### What you should do
An exact reprint of every record below is required, with the pictures left out.

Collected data
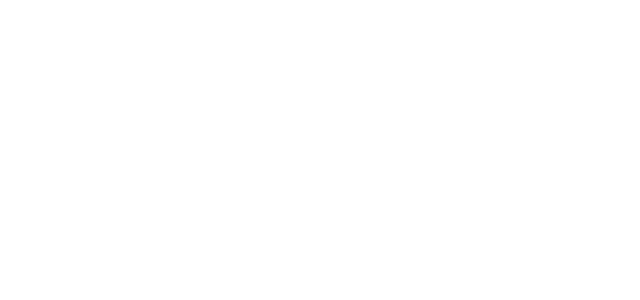
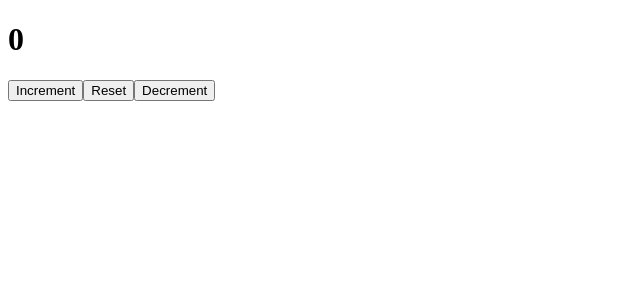
Before and after one commit to SimonX1a0/learning-react, a React (Vite) app in the folder my-react-app/: page / in a window 1280 px wide. Shown: the top 300 px of the page, without its empty margins (0-640 px from the left). Built offline with nearby package versions, Linux system fonts and the light colour scheme.

Commit message:
tested the useState function

```diff
--- a/my-react-app/src/App.jsx
+++ b/my-react-app/src/App.jsx
@@ -1,7 +1,12 @@
-import UserGreeting from "./UserGreeting.jsx"
+import Component from "./Component.jsx"
+import React, {useState} from "react"
+
 function App() {
+
+
   return(
     <>
+      <Component></Component>
     </>
   );
 }
--- /dev/null
+++ b/my-react-app/src/Component.jsx
@@ -0,0 +1,29 @@
+import React, {useState} from "react"
+
+function Component(){
+
+    const [number, setNumber] = useState(0);
+
+    const increment = ()=>{
+        setNumber(number+1)
+    }
+
+    const decrement = ()=>{
+        setNumber(number-1)
+    }
+
+    const reset = ()=>{
+        setNumber(0)
+    }
+    return(
+        <>
+            <h1>{number}</h1>
+            <button onClick={increment}>Increment</button>
+            <button onClick={reset}>Reset</button>
+            <button onClick={decrement}>Decrement</button>
+        </>
+
+    )
+}
+
+export default Component
```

### Task solution
Before and after one commit to SimonX1a0/learning-react, a React (Vite) app in the folder my-react-app/: page / in a window 1280 px wide. Shown: the top 300 px of the page, without its empty margins (0-640 px from the left). Built offline with nearby package versions, Linux system fonts and the light colour scheme.

Commit message:
tested the useState function

```diff
--- a/my-react-app/src/App.jsx
+++ b/my-react-app/src/App.jsx
@@ -1,7 +1,12 @@
-import UserGreeting from "./UserGreeting.jsx"
+import Component from "./Component.jsx"
+import React, {useState} from "react"
+
 function App() {
+
+
   return(
     <>
+      <Component></Component>
     </>
   );
 }
--- /dev/null
+++ b/my-react-app/src/Component.jsx
@@ -0,0 +1,29 @@
+import React, {useState} from "react"
+
+function Component(){
+
+    const [number, setNumber] = useState(0);
+
+    const increment = ()=>{
+        setNumber(number+1)
+    }
+
+    const decrement = ()=>{
+        setNumber(number-1)
+    }
+
+    const reset = ()=>{
+        setNumber(0)
+    }
+    return(
+        <>
+            <h1>{number}</h1>
+            <button onClick={increment}>Increment</button>
+            <button onClick={reset}>Reset</button>
+            <button onClick={decrement}>Decrement</button>
+        </>
+
+    )
+}
+
+export default Component
```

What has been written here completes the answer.